** Entries provided follows **
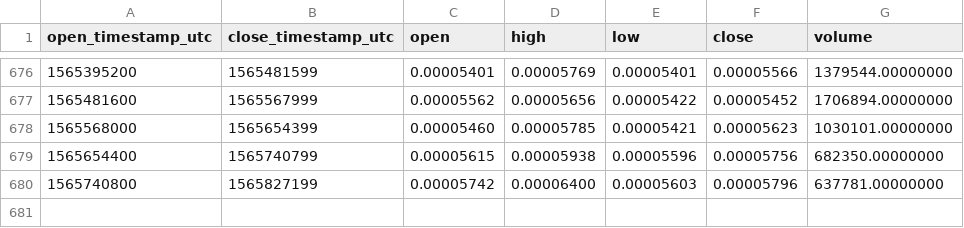
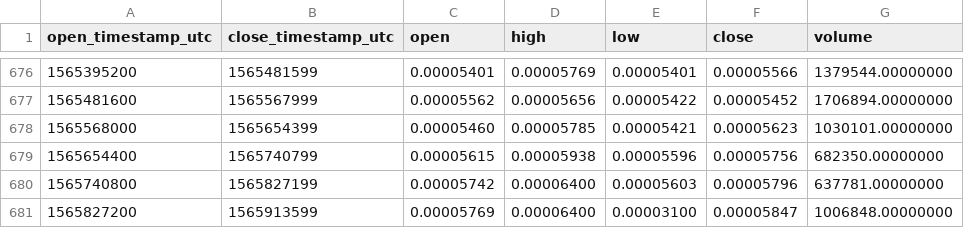
Before and after one commit to cryptobigbro/binance-MDABTC, a CSV file: binance-MDABTC-1d.csv, drawn as a sheet; only a part is shown, gaps mark what is left out.

Commit message:
Update OHLCV data.

```diff
--- a/binance-MDABTC-1d.csv
+++ b/binance-MDABTC-1d.csv
@@ -680 +680,2 @@ open_timestamp_utc,close_timestamp_utc,open,high,low,close,volume
 1565740800,1565827199,0.00005742,0.00006400,0.00005603,0.00005796,637781.00000000
+1565827200,1565913599,0.00005769,0.00006400,0.00003100,0.00005847,1006848.00000000
```
Also changed, not shown: 1 other file.
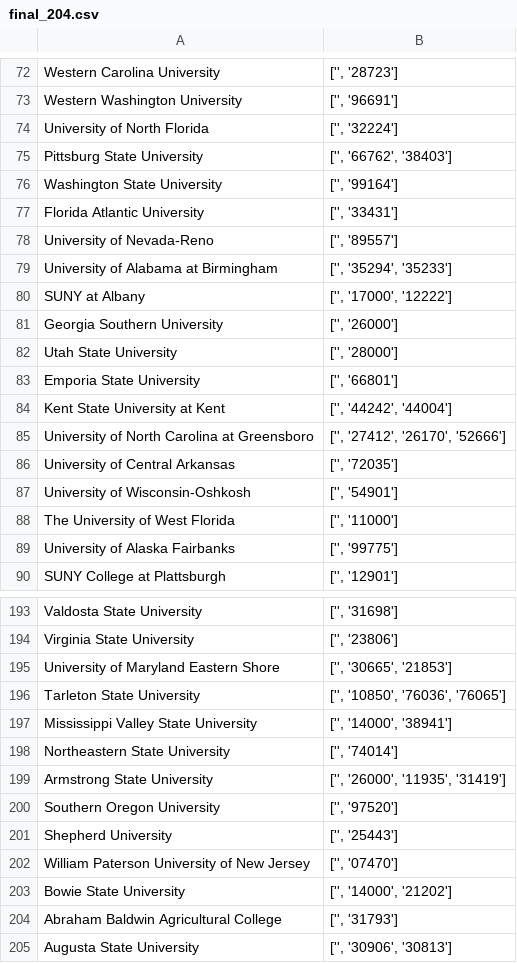
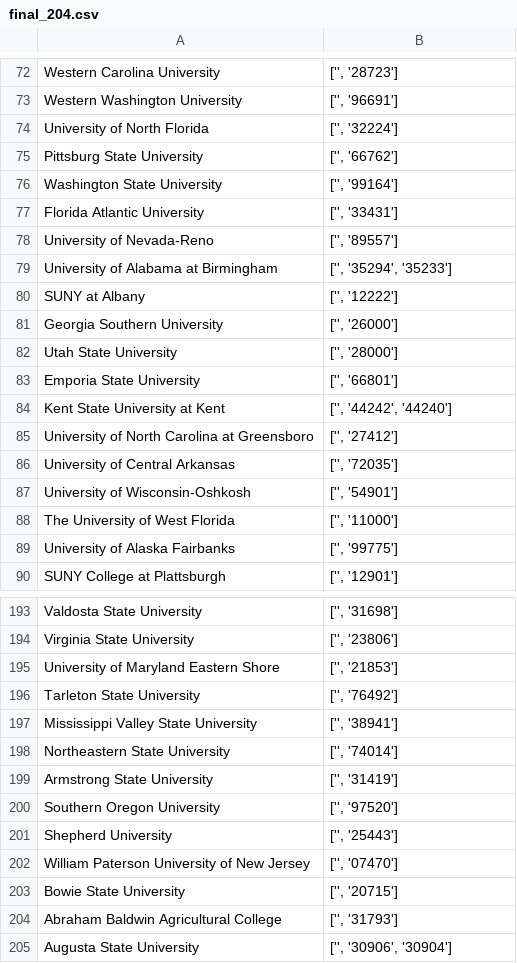
Before and after one commit to samjtro/dl4collegehousingprices, a CSV file: src/data/final_204.csv, drawn as a sheet; only a part is shown, gaps mark what is left out; the diff covers the shown part only.

```diff
--- a/src/data/final_204.csv
+++ b/src/data/final_204.csv
@@ -74,3 +74,3 @@ Western Washington University,"['', '96691']"
 University of North Florida,"['', '32224']"
-Pittsburg State University,"['', '66762', '38403']"
+Pittsburg State University,"['', '66762']"
 Washington State University,"['', '99164']"
@@ -79,3 +79,3 @@ University of Nevada-Reno,"['', '89557']"
 University of Alabama at Birmingham,"['', '35294', '35233']"
-SUNY at Albany,"['', '17000', '12222']"
+SUNY at Albany,"['', '12222']"
 Georgia Southern University,"['', '26000']"
@@ -83,4 +83,4 @@ Utah State University,"['', '28000']"
 Emporia State University,"['', '66801']"
-Kent State University at Kent,"['', '44242', '44004']"
-University of North Carolina at Greensboro,"['', '27412', '26170', '52666']"
+Kent State University at Kent,"['', '44242', '44240']"
+University of North Carolina at Greensboro,"['', '27412']"
 University of Central Arkansas,"['', '72035']"
@@ -194,7 +194,7 @@ Valdosta State University,"['', '31698']"
 Virginia State University,"['', '23806']"
-University of Maryland Eastern Shore,"['', '30665', '21853']"
-Tarleton State University,"['', '10850', '76036', '76065']"
-Mississippi Valley State University,"['', '14000', '38941']"
+University of Maryland Eastern Shore,"['', '21853']"
+Tarleton State University,"['', '76492']"
+Mississippi Valley State University,"['', '38941']"
 Northeastern State University,"['', '74014']"
-Armstrong State University,"['', '26000', '11935', '31419']"
+Armstrong State University,"['', '31419']"
 Southern Oregon University,"['', '97520']"
@@ -202,4 +202,4 @@ Shepherd University,"['', '25443']"
 William Paterson University of New Jersey,"['', '07470']"
-Bowie State University,"['', '14000', '21202']"
+Bowie State University,"['', '20715']"
 Abraham Baldwin Agricultural College,"['', '31793']"
-Augusta State University,"['', '30906', '30813']"
+Augusta State University,"['', '30906', '30904']"
```
Also changed, not shown: 17 edited cells elsewhere in this file, 3 other files.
** End of Entries provided **
**Assignment**
The records need to be restated word for word, minus any images.

**Problem solution**
Before and after one commit to cryptobigbro/binance-MDABTC, a CSV file: binance-MDABTC-1d.csv, drawn as a sheet; only a part is shown, gaps mark what is left out.

Commit message:
Update OHLCV data.

```diff
--- a/binance-MDABTC-1d.csv
+++ b/binance-MDABTC-1d.csv
@@ -680 +680,2 @@ open_timestamp_utc,close_timestamp_utc,open,high,low,close,volume
 1565740800,1565827199,0.00005742,0.00006400,0.00005603,0.00005796,637781.00000000
+1565827200,1565913599,0.00005769,0.00006400,0.00003100,0.00005847,1006848.00000000
```
Also changed, not shown: 1 other file.
Before and after one commit to samjtro/dl4collegehousingprices, a CSV file: src/data/final_204.csv, drawn as a sheet; only a part is shown, gaps mark what is left out; the diff covers the shown part only.

```diff
--- a/src/data/final_204.csv
+++ b/src/data/final_204.csv
@@ -74,3 +74,3 @@ Western Washington University,"['', '96691']"
 University of North Florida,"['', '32224']"
-Pittsburg State University,"['', '66762', '38403']"
+Pittsburg State University,"['', '66762']"
 Washington State University,"['', '99164']"
@@ -79,3 +79,3 @@ University of Nevada-Reno,"['', '89557']"
 University of Alabama at Birmingham,"['', '35294', '35233']"
-SUNY at Albany,"['', '17000', '12222']"
+SUNY at Albany,"['', '12222']"
 Georgia Southern University,"['', '26000']"
@@ -83,4 +83,4 @@ Utah State University,"['', '28000']"
 Emporia State University,"['', '66801']"
-Kent State University at Kent,"['', '44242', '44004']"
-University of North Carolina at Greensboro,"['', '27412', '26170', '52666']"
+Kent State University at Kent,"['', '44242', '44240']"
+University of North Carolina at Greensboro,"['', '27412']"
 University of Central Arkansas,"['', '72035']"
@@ -194,7 +194,7 @@ Valdosta State University,"['', '31698']"
 Virginia State University,"['', '23806']"
-University of Maryland Eastern Shore,"['', '30665', '21853']"
-Tarleton State University,"['', '10850', '76036', '76065']"
-Mississippi Valley State University,"['', '14000', '38941']"
+University of Maryland Eastern Shore,"['', '21853']"
+Tarleton State University,"['', '76492']"
+Mississippi Valley State University,"['', '38941']"
 Northeastern State University,"['', '74014']"
-Armstrong State University,"['', '26000', '11935', '31419']"
+Armstrong State University,"['', '31419']"
 Southern Oregon University,"['', '97520']"
@@ -202,4 +202,4 @@ Shepherd University,"['', '25443']"
 William Paterson University of New Jersey,"['', '07470']"
-Bowie State University,"['', '14000', '21202']"
+Bowie State University,"['', '20715']"
 Abraham Baldwin Agricultural College,"['', '31793']"
-Augusta State University,"['', '30906', '30813']"
+Augusta State University,"['', '30906', '30904']"
```
Also changed, not shown: 17 edited cells elsewhere in this file, 3 other files.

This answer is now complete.